Instructions for the task →
What lines of the data hold the string "async"? Pull each one out.

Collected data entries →
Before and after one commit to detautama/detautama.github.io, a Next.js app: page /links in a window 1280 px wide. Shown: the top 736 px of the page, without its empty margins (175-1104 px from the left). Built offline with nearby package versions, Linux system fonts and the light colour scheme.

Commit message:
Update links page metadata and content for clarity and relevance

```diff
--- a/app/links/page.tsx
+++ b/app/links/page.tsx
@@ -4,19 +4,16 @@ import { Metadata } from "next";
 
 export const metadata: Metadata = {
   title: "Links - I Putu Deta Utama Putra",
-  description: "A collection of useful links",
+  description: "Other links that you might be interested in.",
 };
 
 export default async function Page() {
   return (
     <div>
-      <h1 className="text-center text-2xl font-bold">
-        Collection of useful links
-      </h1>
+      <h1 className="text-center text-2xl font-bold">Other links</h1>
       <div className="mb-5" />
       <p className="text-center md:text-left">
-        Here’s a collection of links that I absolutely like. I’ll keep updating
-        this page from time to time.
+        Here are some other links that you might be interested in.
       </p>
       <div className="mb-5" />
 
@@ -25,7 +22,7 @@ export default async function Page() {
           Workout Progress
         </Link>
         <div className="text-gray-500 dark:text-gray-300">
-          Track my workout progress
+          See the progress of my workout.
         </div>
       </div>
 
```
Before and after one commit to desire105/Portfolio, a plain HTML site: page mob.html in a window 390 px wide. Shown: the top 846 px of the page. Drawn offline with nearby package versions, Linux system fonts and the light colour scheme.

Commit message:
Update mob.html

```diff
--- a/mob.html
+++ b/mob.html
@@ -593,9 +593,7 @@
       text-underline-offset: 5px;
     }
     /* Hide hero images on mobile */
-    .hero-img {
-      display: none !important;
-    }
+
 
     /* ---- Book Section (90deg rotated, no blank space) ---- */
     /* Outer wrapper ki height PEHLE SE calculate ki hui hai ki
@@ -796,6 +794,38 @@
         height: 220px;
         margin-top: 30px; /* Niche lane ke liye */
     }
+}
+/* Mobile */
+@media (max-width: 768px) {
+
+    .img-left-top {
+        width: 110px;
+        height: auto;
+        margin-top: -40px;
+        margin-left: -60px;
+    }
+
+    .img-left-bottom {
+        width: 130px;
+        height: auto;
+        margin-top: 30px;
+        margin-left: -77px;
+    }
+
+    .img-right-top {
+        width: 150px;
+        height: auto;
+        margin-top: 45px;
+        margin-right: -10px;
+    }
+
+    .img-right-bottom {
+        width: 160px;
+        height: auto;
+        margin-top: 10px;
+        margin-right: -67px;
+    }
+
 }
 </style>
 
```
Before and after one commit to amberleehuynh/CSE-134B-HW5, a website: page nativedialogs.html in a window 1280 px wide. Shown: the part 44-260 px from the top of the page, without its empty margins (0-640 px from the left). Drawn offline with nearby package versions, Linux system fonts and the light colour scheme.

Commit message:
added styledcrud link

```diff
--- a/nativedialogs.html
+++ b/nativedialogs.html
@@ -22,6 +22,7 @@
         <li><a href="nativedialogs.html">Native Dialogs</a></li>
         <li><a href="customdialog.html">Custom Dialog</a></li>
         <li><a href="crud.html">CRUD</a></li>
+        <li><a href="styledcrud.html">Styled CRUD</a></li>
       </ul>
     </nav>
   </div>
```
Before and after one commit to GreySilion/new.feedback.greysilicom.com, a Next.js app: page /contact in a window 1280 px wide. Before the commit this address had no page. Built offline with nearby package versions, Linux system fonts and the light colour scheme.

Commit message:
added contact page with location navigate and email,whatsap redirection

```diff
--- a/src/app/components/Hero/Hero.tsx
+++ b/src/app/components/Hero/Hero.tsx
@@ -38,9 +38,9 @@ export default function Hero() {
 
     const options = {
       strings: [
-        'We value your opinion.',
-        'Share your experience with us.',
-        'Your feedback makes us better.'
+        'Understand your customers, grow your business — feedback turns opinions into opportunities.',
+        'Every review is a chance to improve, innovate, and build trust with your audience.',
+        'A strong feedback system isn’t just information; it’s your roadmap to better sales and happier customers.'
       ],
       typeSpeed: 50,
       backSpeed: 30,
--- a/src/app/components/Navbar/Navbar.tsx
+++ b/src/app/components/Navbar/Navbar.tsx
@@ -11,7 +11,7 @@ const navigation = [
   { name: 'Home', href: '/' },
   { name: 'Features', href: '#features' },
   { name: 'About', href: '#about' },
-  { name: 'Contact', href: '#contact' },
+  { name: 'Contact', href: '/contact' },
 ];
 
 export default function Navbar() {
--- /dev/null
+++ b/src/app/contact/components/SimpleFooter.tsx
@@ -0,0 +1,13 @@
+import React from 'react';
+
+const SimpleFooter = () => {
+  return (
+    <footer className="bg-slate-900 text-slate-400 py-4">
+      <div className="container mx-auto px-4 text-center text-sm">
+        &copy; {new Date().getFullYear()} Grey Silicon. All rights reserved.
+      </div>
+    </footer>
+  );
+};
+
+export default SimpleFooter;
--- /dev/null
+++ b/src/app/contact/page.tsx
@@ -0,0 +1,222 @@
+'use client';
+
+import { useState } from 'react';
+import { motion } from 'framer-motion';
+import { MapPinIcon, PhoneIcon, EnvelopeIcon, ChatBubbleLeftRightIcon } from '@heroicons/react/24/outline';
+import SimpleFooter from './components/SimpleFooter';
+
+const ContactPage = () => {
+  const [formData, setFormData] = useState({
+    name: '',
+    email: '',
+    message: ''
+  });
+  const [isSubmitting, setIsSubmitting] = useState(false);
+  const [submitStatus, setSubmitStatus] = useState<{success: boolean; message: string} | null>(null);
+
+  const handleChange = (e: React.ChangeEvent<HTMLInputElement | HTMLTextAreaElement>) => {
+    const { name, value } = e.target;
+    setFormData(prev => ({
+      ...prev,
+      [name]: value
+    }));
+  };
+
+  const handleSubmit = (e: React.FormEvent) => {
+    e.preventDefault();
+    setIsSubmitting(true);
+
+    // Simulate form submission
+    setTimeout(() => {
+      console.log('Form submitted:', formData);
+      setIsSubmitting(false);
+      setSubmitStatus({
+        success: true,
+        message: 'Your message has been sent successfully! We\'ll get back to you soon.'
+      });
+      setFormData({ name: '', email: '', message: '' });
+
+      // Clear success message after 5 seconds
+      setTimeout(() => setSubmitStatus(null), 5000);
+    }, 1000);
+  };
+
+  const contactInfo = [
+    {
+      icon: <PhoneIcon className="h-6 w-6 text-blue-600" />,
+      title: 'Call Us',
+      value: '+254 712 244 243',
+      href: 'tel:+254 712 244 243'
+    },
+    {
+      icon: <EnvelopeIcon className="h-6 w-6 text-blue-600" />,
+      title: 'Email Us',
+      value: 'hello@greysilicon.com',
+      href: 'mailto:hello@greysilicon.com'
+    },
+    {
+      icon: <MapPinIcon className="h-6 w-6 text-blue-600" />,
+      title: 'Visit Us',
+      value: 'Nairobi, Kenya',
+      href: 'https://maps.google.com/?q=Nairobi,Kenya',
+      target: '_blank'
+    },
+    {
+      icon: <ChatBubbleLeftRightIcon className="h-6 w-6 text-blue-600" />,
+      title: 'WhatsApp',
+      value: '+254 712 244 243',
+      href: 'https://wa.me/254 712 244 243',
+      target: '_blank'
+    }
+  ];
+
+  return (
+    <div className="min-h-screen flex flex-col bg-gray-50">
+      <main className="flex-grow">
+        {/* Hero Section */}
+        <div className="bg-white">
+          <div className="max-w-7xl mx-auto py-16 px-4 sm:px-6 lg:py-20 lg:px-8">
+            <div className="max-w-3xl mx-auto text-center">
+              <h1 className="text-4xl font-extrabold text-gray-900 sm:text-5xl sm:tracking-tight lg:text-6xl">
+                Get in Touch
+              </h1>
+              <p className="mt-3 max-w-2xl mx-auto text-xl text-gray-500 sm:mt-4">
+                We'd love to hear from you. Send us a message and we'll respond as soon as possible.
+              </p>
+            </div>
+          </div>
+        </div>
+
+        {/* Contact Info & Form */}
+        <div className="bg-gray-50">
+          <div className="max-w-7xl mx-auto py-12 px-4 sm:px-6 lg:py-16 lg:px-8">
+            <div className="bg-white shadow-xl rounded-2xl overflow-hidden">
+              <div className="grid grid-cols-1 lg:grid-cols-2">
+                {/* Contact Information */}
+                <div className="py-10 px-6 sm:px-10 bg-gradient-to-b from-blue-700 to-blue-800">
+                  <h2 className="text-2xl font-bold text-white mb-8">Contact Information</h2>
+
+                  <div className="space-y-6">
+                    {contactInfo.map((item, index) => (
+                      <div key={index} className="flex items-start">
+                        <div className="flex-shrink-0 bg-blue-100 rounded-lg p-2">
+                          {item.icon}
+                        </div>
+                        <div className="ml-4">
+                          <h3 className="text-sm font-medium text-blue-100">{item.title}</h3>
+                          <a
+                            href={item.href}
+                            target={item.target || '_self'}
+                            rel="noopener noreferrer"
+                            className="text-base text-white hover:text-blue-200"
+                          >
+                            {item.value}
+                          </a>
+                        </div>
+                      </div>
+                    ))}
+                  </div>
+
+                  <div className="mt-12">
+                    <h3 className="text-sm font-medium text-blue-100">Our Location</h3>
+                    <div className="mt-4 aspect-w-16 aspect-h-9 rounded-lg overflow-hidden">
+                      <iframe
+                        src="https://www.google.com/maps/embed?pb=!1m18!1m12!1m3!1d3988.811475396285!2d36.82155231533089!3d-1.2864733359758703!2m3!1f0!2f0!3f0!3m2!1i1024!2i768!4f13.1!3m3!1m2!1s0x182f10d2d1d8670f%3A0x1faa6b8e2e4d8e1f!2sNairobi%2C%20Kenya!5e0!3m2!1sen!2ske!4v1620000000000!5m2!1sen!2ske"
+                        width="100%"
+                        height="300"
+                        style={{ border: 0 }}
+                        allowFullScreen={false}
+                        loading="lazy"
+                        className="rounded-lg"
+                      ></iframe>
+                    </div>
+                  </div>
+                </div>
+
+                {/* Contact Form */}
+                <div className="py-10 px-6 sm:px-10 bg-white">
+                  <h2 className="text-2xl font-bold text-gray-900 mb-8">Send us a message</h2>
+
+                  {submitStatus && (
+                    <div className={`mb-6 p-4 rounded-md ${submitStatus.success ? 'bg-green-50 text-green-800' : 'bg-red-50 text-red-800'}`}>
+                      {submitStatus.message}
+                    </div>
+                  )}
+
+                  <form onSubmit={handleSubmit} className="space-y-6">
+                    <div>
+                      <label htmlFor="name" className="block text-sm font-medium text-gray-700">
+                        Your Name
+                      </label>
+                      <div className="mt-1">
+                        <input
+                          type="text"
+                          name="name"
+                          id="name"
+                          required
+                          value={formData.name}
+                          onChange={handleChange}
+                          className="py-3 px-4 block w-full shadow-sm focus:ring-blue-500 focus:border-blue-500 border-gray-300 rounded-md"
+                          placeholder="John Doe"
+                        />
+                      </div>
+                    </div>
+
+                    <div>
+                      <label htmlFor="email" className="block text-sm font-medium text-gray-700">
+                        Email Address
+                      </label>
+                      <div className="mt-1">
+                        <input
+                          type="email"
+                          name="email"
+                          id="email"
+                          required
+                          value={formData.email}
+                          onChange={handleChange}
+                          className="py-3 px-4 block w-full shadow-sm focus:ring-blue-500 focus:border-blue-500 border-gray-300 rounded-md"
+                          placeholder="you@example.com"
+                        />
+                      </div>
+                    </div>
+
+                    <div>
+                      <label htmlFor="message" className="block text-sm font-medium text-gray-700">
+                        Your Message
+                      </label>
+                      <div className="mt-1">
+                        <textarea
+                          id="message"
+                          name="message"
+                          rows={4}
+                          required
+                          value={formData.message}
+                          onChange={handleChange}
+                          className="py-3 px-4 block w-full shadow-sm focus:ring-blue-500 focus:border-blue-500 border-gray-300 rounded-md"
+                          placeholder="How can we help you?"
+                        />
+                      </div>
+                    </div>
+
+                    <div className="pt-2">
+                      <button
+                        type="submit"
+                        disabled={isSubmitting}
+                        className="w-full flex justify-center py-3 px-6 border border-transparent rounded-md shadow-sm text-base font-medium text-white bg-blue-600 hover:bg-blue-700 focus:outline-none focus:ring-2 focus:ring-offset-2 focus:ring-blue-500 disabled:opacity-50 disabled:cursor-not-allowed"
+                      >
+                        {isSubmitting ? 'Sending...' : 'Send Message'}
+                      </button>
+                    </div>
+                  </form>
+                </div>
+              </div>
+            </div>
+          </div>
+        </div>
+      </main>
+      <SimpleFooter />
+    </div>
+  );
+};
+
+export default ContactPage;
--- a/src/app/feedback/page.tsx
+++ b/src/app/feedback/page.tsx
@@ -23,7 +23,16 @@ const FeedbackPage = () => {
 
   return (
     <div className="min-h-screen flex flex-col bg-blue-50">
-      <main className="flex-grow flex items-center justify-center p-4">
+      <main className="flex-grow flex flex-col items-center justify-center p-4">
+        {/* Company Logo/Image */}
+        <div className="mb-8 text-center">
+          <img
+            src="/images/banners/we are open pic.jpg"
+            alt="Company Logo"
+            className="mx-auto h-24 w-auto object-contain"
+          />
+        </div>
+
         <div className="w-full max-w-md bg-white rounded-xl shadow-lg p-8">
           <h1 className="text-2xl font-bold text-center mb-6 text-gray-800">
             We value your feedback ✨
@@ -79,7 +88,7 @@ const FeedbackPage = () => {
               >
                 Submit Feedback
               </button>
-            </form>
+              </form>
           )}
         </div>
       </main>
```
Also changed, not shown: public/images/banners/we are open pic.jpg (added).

Response area →
 export default async function Page() {
@@ -25,7 +22,7 @@ export default async function Page() {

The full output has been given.